For the records below, give the number of lines where the string "over" occurs. Include nothing else.

MATERIAL SHOWN
»»

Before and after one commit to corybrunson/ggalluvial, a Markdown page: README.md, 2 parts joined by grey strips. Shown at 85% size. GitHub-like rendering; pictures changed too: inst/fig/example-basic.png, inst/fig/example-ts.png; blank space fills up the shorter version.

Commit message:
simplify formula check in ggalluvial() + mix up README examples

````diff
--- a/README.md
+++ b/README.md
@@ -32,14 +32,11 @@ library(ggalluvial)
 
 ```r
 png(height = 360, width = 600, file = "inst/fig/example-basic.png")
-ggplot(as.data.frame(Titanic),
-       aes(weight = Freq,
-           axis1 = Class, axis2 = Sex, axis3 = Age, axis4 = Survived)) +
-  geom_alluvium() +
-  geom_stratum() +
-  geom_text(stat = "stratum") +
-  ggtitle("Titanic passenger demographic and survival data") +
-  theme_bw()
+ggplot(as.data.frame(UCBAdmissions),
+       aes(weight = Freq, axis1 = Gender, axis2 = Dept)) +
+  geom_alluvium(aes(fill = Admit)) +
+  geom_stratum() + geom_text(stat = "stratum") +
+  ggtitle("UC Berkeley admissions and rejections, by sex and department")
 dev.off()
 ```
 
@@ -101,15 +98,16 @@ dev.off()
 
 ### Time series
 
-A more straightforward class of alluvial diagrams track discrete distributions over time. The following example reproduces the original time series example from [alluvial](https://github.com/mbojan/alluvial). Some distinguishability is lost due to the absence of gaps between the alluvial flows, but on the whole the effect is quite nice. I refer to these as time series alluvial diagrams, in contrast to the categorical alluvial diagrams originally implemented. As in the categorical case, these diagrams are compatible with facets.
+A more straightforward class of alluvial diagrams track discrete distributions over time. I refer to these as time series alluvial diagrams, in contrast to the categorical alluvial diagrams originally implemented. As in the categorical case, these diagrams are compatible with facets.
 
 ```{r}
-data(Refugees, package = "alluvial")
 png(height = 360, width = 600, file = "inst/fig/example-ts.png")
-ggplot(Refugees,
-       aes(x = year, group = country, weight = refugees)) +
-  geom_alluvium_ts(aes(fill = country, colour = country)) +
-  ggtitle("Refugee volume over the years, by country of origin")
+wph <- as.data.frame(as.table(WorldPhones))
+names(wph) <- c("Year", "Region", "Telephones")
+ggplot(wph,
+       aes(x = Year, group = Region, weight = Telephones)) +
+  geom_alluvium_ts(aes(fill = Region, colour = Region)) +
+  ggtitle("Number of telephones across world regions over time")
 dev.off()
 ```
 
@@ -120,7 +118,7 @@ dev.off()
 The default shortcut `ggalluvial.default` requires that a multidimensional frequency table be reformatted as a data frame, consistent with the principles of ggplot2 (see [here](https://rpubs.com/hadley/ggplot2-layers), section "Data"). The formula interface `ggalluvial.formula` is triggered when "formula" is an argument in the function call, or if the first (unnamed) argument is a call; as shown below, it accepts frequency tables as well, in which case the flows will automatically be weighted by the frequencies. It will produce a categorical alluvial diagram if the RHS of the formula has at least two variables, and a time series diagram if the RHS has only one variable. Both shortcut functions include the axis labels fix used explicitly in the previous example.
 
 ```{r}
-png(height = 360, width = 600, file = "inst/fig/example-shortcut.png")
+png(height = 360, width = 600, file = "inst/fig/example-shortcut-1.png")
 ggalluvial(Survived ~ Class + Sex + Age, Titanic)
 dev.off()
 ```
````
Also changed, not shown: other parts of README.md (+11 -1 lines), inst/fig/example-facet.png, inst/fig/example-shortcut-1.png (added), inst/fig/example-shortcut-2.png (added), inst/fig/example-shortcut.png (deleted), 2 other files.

««

RESPONSE TO THIS TASK
4